# Work request
Only the count is expected: the number of lines below that contain "changed".

# Data extracts
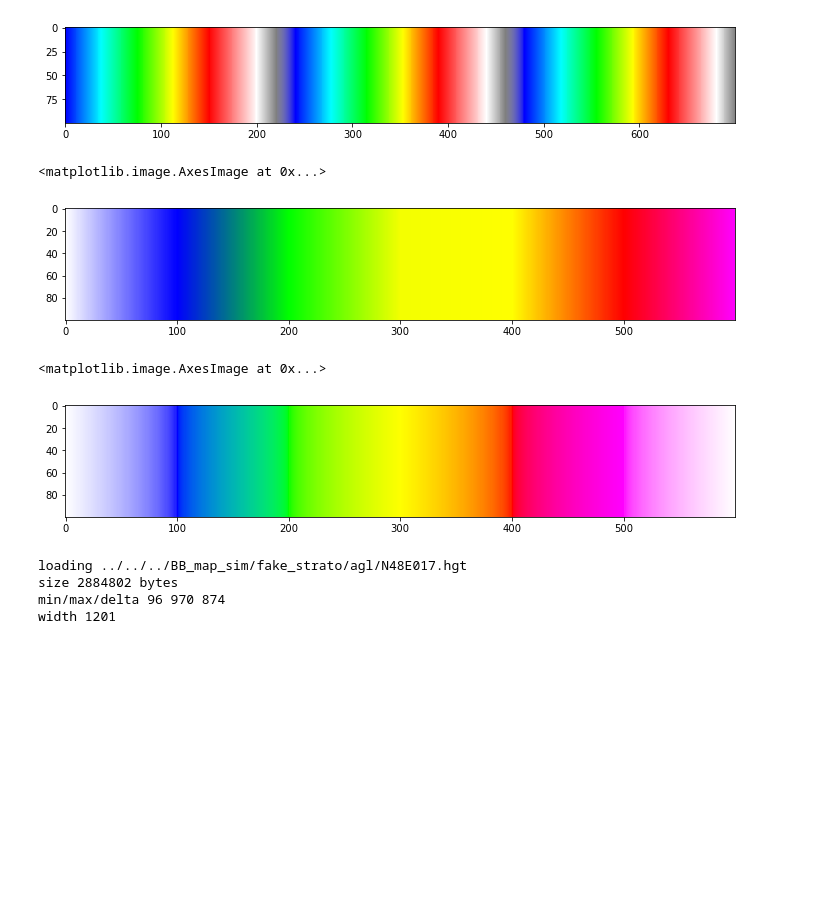
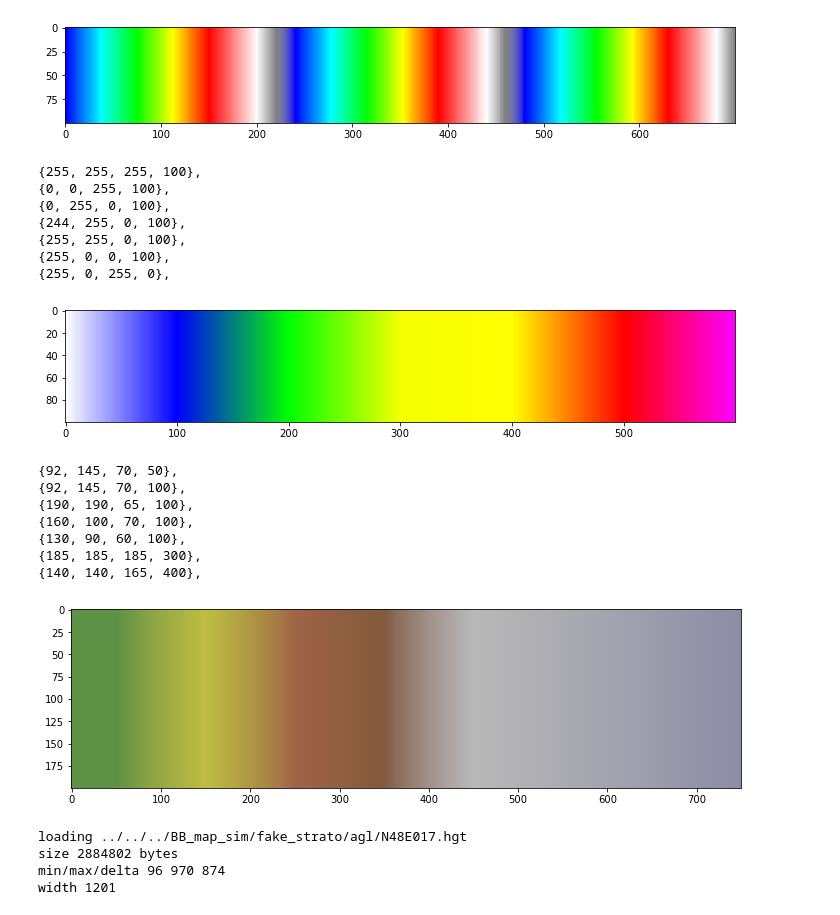
Before and after one commit to fhorinek/BB, a Jupyter notebook: Utilities/Map/notebooks/Layer visuals.ipynb, the cells around one changed output. Cells and saved outputs as stored; diff of their text form; code cells hidden in the pictures; blank space fills up the shorter version.

```diff
--- a/Utilities/Map/notebooks/Layer visuals.ipynb
+++ b/Utilities/Map/notebooks/Layer visuals.ipynb
@@ -192,8 +206,17 @@ for v in palete:
 img = [row] * 100
 
 plt.imshow(img)
+
+for p in points:
+    print("{%u, %u, %u, %u}," % (p[0], p[1], p[2], p[3]))
 # %% [output]
-<matplotlib.image.AxesImage at 0x...>
+{255, 255, 255, 100},
+{0, 0, 255, 100},
+{0, 255, 0, 100},
+{244, 255, 0, 100},
+{255, 255, 0, 100},
+{255, 0, 0, 100},
+{255, 0, 255, 0},
 [figure]
 # %%
 import colorsys
@@ -201,43 +224,53 @@ import math
 
 st = 100
 
 points = []
-points.append([255, 255, 255, st])
-points.append([0, 0, 255, st])
-points.append([0, 255, 0, st])
-points.append([255, 255, 0, st])
-points.append([255, 0, 0, st])
-points.append([255, 0, 255, st])
-points.append([255, 255, 255, st])
+points.append([92, 145, 70, st / 2])
+points.append([92, 145, 70, st])
+points.append([190, 190, 65, st])
+points.append([160, 100, 70, st])
+points.append([130, 90, 60, st])
+points.append([185, 185, 185, st * 3])
+points.append([140, 140, 165, st * 4])
 palete = []
 
 for i in range(len(points) - 1):
     r1, g1, b1, steps = points[i]
+    steps = int(steps)
     r1 *= r1
     g1 *= g1
     b1 *= b1
     r2, g2, b2, __ = points[i+1]
     r2 *= r2
     g2 *= g2
     b2 *= b2
 
     for j in range(steps):
         r = math.sqrt(r1 + j * (r2-r1) / steps)
         g = math.sqrt(g1 + j * (g2-g1) / steps)
         b = math.sqrt(b1 + j * (b2-b1) / steps)
         rgb = (r / 255.0, g / 255.0, b / 255.0)
 
         palete.append(rgb)
 
 row = []
 for v in palete:
     row.append(v)
-img = [row] * 100
+img = [row] * 200
 
 plt.imshow(img)
+
+for p in points:
+    print("{%u, %u, %u, %u}," % (p[0], p[1], p[2], p[3]))
 # %% [output]
-<matplotlib.image.AxesImage at 0x...>
+{92, 145, 70, 50},
+{92, 145, 70, 100},
+{190, 190, 65, 100},
+{160, 100, 70, 100},
+{130, 90, 60, 100},
+{185, 185, 185, 300},
+{140, 140, 165, 400},
-[figure, old version]
+[figure, new version]
 # %%
 data = open_img("agl/N48E017.hgt", "int", plt)
 # %% [output]
```
Also changed, not shown: parts of 1 cell of this notebook, 42 other files.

# Answer box
2